About half of American adults — roughly 120 million people — are missing at least one permanent tooth, according to data from the American College of Prosthodontists. Now, losing a single tooth might not seem like a huge deal — but the fact is, loss of just one tooth can usher in a series of problems that can wind up being a lot more serious.
The team at The Glen Dental is committed to helping patients understand the potential impact of tooth loss. Here, we review five ways a missing tooth could affect your life and your health.
If you’re missing a tooth — no matter where it’s located — it can take a big toll on your self-confidence and self-esteem.

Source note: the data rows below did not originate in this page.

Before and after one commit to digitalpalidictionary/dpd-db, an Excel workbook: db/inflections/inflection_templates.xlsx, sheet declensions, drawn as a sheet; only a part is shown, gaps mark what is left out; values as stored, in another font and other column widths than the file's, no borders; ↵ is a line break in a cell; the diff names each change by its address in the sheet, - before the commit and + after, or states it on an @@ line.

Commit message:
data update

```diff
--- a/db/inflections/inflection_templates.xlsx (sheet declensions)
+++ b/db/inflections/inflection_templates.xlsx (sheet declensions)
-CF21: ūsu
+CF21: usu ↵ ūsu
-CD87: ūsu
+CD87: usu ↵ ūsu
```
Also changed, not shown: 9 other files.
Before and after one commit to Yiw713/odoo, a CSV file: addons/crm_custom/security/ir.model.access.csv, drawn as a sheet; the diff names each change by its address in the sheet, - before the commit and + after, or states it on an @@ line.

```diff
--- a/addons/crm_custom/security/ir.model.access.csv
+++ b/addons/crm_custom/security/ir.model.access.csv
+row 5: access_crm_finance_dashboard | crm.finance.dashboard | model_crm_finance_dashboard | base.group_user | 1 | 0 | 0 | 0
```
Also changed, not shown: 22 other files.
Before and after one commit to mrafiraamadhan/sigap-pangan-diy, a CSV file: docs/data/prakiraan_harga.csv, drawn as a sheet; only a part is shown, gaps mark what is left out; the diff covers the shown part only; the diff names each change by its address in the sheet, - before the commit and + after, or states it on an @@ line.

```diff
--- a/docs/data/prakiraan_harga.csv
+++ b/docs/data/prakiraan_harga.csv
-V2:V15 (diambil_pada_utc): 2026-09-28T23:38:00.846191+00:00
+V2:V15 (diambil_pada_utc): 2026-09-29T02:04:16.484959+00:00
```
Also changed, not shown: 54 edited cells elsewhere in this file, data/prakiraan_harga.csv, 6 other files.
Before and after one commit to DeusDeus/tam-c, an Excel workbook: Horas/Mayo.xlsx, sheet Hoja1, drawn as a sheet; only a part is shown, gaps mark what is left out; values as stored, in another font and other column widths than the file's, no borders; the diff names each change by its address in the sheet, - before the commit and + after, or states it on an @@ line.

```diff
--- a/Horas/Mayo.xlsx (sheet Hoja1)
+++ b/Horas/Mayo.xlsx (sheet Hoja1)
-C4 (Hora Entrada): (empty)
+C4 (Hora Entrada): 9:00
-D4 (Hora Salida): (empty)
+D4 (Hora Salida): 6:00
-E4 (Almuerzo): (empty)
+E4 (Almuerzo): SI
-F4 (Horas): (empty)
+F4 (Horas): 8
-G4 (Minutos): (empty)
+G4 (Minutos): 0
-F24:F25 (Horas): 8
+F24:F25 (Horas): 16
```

After all, our smiles are often our most noticeable feature, and the feature most people notice first.
When a tooth is missing, it’s common for people to try to hide the defect by avoiding smiling. You might keep your head down or tighten your lips when speaking, negatively affecting the impact you’re having on yourself and others.
It’s not just your smiling teeth that affect your appearance. Even a missing back tooth is noticeable when you laugh, speak, or yawn. Plus, over time, your cheeks can sink in over the remaining gap, affecting your facial contours and dramatically aging your appearance.
Improving your appearance might be the most obvious reason to replace a missing tooth, but avoiding additional tooth loss is one of the most important reasons.
When a tooth is lost, a space forms between the teeth on either side. Those neighboring teeth immediately begin to shift positions — imperceptibly at first, but over time, the roots and teeth can drift and lean.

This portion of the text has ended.